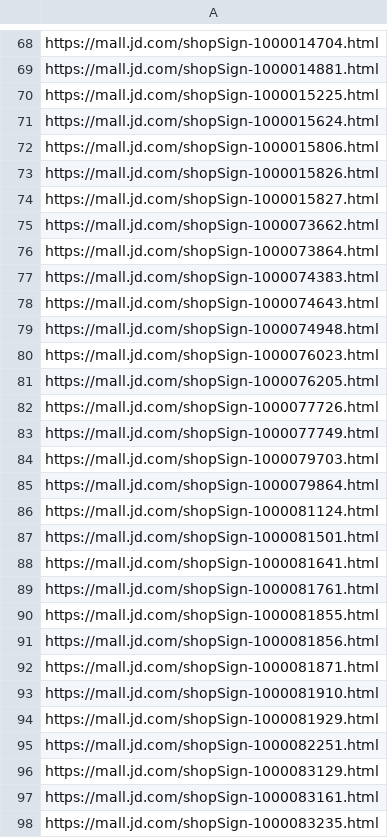
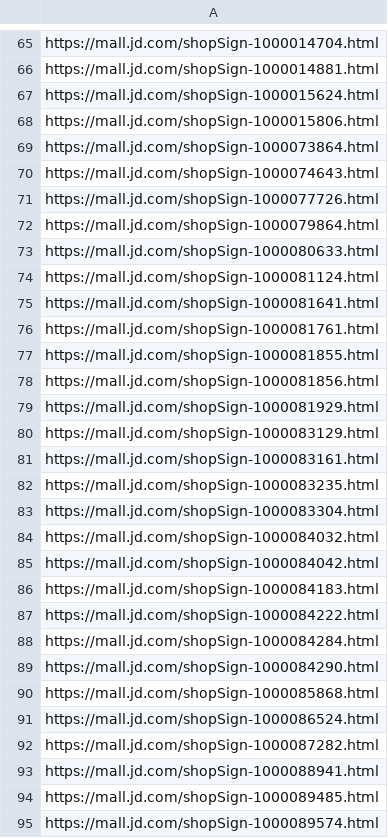
Before and after one commit to gogodick/jd-tools, a CSV file: my_shop.csv, drawn as a sheet; only a part is shown, gaps mark what is left out; the shorter side is filled out with more unchanged rows; removed rows and columns are numbered as before the commit, all else as after; the diff covers the shown part only; the diff names each change by its address in the sheet, - before the commit and + after, or states it on an @@ line.

```diff
--- a/my_shop.csv
+++ b/my_shop.csv
-row 70: https://mall.jd.com/shopSign-1000015225.html
-row 73: https://mall.jd.com/shopSign-1000015826.html
-row 74: https://mall.jd.com/shopSign-1000015827.html
-row 75: https://mall.jd.com/shopSign-1000073662.html
-row 77: https://mall.jd.com/shopSign-1000074383.html
-row 79: https://mall.jd.com/shopSign-1000074948.html
-row 80: https://mall.jd.com/shopSign-1000076023.html
-row 81: https://mall.jd.com/shopSign-1000076205.html
-row 83: https://mall.jd.com/shopSign-1000077749.html
-row 84: https://mall.jd.com/shopSign-1000079703.html
+row 73: https://mall.jd.com/shopSign-1000080633.html
-row 87: https://mall.jd.com/shopSign-1000081501.html
-row 92: https://mall.jd.com/shopSign-1000081871.html
-row 93: https://mall.jd.com/shopSign-1000081910.html
-row 95: https://mall.jd.com/shopSign-1000082251.html
```
Also changed, not shown: 6 added rows, 22 removed rows and 6 edited cells elsewhere in this file, 1 other file.
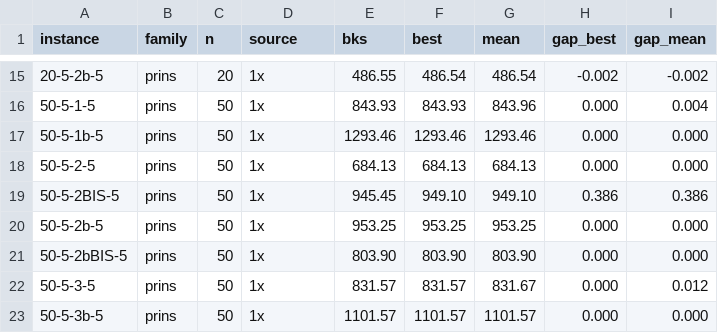
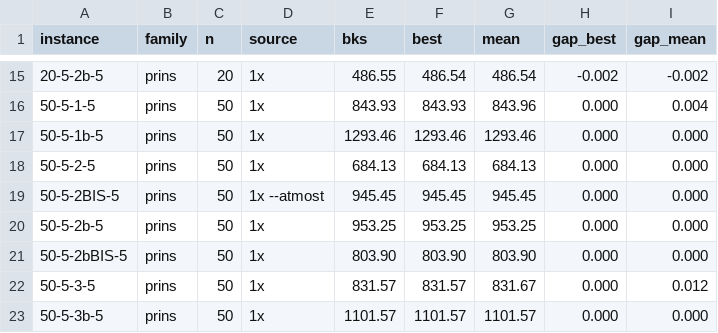
Before and after one commit to MicheleCedolin/Latency-Location-Routing-Problem, a CSV file: analysis/final/reference/final_per_instance.csv, drawn as a sheet; only a part is shown, gaps mark what is left out; the diff names each change by its address in the sheet, - before the commit and + after, or states it on an @@ line.

Commit message:
Report Prins 50-5-2BIS-5 with the --atmost runs (945.45) by default in analysis/final and remove the default-setting value from the documentation
analysis/final/final_vs_published.py now uses atmost_50-5-2BIS-5.tar.gz for this instance unless --no-atmost is given (the paper pipeline already did). The reference files are regenerated; the section of analysis/final/README.md on the relation to the manuscript is updated to the resulting numbers and records the tie rules under which the other comparison rows of the manuscript are recovered.

```diff
--- a/analysis/final/reference/final_per_instance.csv
+++ b/analysis/final/reference/final_per_instance.csv
-D19 (source): 1x
+D19 (source): 1x --atmost
-F19 (best): 949.10
+F19 (best): 945.45
-G19 (mean): 949.10
+G19 (mean): 945.45
-H19 (gap_best): 0.386
+H19 (gap_best): 0.000
-I19 (gap_mean): 0.386
+I19 (gap_mean): 0.000
```
Also changed, not shown: 9 other files.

------------------------------------------------------------------------

Try it
Every line of the records in which the string "reference" is found should be counted, and only the count returned.

Output for this exercise
4